TASK GOAL: Copy out each line containing "Junction" from the entries below.
········
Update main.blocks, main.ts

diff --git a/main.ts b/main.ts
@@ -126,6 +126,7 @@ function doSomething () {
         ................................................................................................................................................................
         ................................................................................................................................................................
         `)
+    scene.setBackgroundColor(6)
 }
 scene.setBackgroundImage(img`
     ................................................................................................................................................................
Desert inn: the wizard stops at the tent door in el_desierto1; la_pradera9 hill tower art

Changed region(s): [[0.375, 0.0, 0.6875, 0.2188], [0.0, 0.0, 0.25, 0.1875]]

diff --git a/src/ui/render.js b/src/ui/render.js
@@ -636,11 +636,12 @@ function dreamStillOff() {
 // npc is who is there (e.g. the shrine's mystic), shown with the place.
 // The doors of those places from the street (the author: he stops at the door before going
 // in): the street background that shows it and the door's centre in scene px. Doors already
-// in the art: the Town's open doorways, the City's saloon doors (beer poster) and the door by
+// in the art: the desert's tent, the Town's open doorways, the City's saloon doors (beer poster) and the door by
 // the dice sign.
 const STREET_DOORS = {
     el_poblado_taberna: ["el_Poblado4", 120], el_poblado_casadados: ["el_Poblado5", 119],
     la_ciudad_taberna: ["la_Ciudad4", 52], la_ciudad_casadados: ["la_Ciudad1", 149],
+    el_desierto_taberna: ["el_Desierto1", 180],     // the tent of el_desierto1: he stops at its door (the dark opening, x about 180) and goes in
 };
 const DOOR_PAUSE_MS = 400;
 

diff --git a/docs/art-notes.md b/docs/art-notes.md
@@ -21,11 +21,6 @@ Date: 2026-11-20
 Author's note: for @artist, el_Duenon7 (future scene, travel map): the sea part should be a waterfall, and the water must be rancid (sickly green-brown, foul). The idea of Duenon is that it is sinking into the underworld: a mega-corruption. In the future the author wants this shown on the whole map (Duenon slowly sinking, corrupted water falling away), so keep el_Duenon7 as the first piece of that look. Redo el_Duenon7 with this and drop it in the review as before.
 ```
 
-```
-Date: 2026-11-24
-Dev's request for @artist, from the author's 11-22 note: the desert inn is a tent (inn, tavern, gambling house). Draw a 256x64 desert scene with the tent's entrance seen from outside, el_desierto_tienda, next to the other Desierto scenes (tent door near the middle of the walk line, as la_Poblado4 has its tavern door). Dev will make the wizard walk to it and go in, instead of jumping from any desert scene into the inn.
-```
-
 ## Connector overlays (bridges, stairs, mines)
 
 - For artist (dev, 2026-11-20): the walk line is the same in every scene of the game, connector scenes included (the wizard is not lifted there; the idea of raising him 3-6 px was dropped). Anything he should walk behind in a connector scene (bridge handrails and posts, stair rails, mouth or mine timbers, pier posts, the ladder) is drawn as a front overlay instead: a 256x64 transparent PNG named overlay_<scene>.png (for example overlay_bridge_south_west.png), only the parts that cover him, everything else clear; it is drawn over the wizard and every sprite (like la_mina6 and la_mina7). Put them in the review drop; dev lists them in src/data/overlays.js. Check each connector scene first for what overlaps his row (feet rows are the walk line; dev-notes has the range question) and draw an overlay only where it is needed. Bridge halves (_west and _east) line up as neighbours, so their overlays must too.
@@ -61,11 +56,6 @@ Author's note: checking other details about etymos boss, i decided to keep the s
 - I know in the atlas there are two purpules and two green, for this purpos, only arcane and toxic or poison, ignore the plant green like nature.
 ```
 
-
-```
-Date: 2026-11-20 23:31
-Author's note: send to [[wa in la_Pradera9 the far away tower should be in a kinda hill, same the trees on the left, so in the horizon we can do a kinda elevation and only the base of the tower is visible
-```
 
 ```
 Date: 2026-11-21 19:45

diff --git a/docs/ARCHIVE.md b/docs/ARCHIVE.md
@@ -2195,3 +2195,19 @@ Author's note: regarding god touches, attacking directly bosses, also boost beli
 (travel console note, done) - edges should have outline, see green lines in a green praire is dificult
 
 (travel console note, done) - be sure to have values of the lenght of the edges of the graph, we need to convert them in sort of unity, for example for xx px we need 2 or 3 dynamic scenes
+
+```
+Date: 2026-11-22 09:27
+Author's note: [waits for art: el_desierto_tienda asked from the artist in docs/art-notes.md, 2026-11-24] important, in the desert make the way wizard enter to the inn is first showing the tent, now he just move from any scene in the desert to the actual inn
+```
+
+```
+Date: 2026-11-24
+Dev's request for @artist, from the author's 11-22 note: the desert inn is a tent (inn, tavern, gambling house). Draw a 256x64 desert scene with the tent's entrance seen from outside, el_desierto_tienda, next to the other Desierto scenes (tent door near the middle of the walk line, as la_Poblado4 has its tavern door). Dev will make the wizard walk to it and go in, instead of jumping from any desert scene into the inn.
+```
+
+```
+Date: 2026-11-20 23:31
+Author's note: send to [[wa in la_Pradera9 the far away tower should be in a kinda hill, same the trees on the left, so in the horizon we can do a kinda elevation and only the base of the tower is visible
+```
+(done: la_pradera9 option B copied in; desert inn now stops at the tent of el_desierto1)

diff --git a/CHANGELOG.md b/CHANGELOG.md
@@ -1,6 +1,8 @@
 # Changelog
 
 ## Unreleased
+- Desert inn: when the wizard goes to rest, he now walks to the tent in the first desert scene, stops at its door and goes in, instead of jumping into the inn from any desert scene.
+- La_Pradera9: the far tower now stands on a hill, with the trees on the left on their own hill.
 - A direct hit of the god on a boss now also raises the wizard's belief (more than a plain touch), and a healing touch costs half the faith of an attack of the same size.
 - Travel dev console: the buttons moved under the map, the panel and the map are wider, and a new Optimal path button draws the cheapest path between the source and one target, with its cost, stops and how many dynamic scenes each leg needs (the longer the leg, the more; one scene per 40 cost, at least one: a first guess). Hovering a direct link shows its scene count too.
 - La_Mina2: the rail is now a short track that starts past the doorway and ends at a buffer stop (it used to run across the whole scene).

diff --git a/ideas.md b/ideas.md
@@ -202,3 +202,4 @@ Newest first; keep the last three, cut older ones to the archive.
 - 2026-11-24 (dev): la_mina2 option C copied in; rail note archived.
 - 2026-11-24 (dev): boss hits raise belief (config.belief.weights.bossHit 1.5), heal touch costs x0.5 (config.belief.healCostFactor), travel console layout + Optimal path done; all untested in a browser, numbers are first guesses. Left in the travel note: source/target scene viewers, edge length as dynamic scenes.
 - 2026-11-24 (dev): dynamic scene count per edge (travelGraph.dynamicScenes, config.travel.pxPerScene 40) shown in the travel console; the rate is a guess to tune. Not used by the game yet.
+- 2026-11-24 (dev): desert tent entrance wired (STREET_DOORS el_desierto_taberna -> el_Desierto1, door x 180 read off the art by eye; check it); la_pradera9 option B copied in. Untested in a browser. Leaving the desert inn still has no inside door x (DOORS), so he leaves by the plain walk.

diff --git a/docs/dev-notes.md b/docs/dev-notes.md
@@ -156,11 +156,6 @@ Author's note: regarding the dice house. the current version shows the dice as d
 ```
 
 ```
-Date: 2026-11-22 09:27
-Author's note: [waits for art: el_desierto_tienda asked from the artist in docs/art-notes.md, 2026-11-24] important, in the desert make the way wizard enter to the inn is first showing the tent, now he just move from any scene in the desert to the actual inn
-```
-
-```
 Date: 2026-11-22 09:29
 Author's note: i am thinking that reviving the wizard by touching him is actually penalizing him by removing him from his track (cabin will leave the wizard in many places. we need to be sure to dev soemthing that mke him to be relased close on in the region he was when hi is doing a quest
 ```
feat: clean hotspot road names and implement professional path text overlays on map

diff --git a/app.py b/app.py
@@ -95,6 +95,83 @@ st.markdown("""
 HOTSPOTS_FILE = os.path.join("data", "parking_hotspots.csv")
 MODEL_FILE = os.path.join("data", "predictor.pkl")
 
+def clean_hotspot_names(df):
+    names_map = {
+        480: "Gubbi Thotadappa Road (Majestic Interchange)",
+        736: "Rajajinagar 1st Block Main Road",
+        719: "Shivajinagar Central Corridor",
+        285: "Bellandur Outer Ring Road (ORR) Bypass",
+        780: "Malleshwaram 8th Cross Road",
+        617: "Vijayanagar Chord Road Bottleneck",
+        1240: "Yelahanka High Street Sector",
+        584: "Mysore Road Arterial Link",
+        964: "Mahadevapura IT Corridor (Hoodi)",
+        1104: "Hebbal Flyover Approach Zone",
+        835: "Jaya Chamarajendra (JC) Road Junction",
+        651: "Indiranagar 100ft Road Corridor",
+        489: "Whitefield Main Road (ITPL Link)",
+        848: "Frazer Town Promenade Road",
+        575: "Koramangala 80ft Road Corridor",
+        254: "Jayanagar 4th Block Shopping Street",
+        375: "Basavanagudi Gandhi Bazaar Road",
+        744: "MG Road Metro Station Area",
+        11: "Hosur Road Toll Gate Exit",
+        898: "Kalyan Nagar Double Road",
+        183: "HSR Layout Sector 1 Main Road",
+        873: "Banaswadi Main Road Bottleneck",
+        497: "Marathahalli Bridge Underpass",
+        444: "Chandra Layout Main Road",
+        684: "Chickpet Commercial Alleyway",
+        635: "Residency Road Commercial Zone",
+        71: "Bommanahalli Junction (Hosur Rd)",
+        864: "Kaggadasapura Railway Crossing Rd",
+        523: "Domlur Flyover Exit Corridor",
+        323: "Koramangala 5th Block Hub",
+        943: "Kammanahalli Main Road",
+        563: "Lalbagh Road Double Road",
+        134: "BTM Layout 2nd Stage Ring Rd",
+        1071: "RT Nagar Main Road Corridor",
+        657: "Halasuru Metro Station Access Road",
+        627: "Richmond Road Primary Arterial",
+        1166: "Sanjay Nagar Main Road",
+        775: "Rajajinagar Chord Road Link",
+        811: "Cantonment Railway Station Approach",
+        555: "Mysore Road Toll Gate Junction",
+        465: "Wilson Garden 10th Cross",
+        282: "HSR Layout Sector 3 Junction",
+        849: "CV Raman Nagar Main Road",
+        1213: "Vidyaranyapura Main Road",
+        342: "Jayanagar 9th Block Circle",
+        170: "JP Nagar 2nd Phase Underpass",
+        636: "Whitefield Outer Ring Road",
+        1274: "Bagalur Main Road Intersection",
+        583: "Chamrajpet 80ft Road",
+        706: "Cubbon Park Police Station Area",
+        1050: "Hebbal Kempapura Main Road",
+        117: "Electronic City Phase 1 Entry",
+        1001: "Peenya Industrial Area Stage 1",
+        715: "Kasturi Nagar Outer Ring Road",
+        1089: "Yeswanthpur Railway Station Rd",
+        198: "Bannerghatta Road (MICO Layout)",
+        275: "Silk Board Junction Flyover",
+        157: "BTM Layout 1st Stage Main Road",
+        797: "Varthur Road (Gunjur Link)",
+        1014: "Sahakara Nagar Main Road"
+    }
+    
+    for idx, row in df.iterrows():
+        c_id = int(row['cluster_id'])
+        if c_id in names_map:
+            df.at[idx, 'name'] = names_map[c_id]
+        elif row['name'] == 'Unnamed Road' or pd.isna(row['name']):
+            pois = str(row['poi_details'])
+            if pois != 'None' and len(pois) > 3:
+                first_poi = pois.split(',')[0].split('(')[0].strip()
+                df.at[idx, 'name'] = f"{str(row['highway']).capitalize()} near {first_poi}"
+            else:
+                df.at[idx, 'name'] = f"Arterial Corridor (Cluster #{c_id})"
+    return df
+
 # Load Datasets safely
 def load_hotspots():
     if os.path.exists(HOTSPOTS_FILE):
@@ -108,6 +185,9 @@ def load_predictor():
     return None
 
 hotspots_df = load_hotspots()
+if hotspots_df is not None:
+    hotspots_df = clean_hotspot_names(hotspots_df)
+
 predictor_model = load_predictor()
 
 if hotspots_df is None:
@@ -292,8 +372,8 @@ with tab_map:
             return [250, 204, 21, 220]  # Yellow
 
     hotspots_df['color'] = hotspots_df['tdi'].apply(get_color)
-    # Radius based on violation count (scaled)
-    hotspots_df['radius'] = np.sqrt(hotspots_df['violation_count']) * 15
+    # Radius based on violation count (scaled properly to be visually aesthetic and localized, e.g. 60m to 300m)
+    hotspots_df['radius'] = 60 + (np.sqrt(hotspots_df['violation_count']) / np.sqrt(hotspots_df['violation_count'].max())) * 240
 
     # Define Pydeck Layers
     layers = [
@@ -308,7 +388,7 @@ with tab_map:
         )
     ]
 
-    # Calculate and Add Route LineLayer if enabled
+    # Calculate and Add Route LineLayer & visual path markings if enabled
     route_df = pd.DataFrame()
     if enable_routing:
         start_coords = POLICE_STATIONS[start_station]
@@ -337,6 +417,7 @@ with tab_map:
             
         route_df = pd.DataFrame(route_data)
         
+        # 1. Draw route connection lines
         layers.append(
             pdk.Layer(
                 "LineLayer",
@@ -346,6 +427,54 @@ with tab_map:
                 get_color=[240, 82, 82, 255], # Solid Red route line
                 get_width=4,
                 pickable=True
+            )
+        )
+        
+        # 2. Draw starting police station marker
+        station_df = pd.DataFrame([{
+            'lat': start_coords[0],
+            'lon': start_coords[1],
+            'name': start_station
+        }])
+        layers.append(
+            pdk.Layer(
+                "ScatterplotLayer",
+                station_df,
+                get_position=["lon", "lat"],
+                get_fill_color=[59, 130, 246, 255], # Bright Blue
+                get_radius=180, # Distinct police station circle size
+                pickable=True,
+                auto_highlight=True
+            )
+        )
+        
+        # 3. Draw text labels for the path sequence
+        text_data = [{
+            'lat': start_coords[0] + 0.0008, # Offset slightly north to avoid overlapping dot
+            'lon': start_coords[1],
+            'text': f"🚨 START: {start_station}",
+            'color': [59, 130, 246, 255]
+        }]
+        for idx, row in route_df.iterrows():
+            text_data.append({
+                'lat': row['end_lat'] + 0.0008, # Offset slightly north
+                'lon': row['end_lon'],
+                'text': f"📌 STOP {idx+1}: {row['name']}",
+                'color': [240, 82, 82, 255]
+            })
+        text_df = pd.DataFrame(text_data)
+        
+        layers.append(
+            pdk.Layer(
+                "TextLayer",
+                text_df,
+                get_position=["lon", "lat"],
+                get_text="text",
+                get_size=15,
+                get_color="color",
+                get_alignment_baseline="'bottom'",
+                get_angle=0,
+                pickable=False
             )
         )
········
EXPECTED ANSWER:
+        835: "Jaya Chamarajendra (JC) Road Junction",
+        71: "Bommanahalli Junction (Hosur Rd)",
+        555: "Mysore Road Toll Gate Junction",
+        282: "HSR Layout Sector 3 Junction",
+        275: "Silk Board Junction Flyover",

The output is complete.